There is evidence of a mass kill of bony fishes at a fossil site immediately above the K–Pg boundary layer on Seymour Island near Antarctica, apparently precipitated by the K–Pg extinction event. However, the marine and freshwater environments of fishes mitigated environmental effects of the extinction event.

Terrestrial invertebrates

Insect damage to the fossilized leaves of flowering plants from fourteen sites in North America were used as a proxy for insect diversity across the K–Pg boundary and analyzed to determine the rate of extinction. Researchers found that Cretaceous sites, prior to the extinction event, had rich plant and insect-feeding diversity.

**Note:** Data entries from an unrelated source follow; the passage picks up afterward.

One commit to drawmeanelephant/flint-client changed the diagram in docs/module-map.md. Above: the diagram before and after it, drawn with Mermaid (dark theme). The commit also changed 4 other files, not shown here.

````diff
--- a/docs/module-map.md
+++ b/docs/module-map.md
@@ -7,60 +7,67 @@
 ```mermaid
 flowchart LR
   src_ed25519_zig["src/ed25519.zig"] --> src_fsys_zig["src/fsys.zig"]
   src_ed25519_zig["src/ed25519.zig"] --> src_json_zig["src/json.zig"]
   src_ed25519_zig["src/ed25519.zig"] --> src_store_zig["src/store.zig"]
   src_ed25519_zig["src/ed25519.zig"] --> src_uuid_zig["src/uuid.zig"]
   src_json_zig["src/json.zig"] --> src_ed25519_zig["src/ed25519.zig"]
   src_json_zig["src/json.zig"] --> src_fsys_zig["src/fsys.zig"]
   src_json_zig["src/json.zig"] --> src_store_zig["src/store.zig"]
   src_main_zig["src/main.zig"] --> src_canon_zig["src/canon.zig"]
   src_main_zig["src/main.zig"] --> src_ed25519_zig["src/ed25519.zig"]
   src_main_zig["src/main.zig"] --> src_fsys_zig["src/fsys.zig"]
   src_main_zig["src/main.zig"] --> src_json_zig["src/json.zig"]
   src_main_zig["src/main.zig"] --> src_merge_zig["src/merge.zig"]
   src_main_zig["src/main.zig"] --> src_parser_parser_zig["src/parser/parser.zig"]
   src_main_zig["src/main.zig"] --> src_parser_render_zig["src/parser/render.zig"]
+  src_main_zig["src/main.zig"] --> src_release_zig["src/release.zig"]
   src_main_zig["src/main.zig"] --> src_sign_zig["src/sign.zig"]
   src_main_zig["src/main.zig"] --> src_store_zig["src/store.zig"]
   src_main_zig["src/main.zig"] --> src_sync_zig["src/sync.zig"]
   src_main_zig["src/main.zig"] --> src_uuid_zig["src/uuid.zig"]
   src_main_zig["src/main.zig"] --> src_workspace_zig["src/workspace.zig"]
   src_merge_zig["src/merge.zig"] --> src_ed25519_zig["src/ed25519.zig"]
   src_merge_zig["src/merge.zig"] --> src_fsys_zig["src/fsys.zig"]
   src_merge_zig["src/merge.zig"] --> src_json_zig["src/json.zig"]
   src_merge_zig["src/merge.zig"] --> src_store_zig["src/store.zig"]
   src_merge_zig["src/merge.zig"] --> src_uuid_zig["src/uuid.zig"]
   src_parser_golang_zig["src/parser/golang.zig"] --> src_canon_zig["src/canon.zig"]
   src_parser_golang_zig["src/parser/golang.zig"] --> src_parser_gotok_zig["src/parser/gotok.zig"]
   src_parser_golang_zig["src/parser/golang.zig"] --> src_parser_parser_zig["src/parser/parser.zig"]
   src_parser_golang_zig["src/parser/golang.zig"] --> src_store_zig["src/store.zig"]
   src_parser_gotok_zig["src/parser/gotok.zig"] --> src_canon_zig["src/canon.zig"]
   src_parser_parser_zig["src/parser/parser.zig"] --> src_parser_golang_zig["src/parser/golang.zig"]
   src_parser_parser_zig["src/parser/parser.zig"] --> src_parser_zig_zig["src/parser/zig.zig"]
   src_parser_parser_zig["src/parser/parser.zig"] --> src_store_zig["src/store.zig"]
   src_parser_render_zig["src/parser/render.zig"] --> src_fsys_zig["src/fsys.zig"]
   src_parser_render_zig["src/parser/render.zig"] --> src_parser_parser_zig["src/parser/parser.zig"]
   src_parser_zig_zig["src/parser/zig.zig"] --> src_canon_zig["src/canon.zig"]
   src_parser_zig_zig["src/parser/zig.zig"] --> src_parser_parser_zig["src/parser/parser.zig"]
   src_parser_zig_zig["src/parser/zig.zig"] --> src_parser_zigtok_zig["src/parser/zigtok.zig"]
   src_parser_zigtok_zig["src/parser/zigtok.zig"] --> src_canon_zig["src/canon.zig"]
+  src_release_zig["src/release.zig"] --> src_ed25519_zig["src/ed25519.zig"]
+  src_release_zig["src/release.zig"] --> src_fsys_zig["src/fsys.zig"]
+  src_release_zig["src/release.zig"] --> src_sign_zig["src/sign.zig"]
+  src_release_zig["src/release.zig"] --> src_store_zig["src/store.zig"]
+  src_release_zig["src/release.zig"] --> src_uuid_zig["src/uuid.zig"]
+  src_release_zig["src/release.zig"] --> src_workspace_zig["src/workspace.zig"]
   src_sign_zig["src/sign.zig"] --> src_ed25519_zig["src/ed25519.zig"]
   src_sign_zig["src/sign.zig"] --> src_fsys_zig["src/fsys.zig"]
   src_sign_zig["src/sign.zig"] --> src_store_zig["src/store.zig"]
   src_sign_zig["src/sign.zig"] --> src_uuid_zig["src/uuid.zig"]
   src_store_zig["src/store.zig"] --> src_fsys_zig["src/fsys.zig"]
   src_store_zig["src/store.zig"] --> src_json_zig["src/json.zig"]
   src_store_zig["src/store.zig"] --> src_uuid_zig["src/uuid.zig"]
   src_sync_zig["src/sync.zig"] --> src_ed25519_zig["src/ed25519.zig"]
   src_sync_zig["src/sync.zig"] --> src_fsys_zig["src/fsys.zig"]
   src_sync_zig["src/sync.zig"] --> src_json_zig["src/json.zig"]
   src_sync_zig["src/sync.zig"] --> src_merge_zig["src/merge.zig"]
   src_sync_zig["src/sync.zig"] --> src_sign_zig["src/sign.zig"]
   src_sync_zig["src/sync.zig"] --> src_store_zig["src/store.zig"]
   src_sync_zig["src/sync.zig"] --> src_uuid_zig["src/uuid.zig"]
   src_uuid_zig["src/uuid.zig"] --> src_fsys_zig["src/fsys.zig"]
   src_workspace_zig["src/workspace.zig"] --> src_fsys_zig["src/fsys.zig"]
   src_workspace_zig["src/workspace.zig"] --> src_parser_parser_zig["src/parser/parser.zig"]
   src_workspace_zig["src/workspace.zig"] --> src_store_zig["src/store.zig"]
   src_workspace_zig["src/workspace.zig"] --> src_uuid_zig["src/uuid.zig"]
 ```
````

However, during the early Paleocene, flora were relatively diverse with little predation from insects, even 1.7 million years after the extinction event.

Terrestrial plants

There is overwhelming evidence of global disruption of plant communities at the K–Pg boundary. Extinctions are seen both in studies of fossil pollen, and fossil leaves. In North America, the data suggests massive devastation and mass extinction of plants at the K–Pg boundary sections, although there were substantial megafloral changes before the boundary. In North America, approximately 57% of plant species became extinct. In high southern hemisphere latitudes, such as New Zealand and Antarctica, the mass die-off of flora caused no significant turnover in species, but dramatic and short-term changes in the relative abundance of plant groups. In some regions, the Paleocene recovery of plants began with recolonizations by fern species, represented as a fern spike in the geologic record; this same pattern of fern recolonization was observed after the 1980 Mount St. Helens eruption.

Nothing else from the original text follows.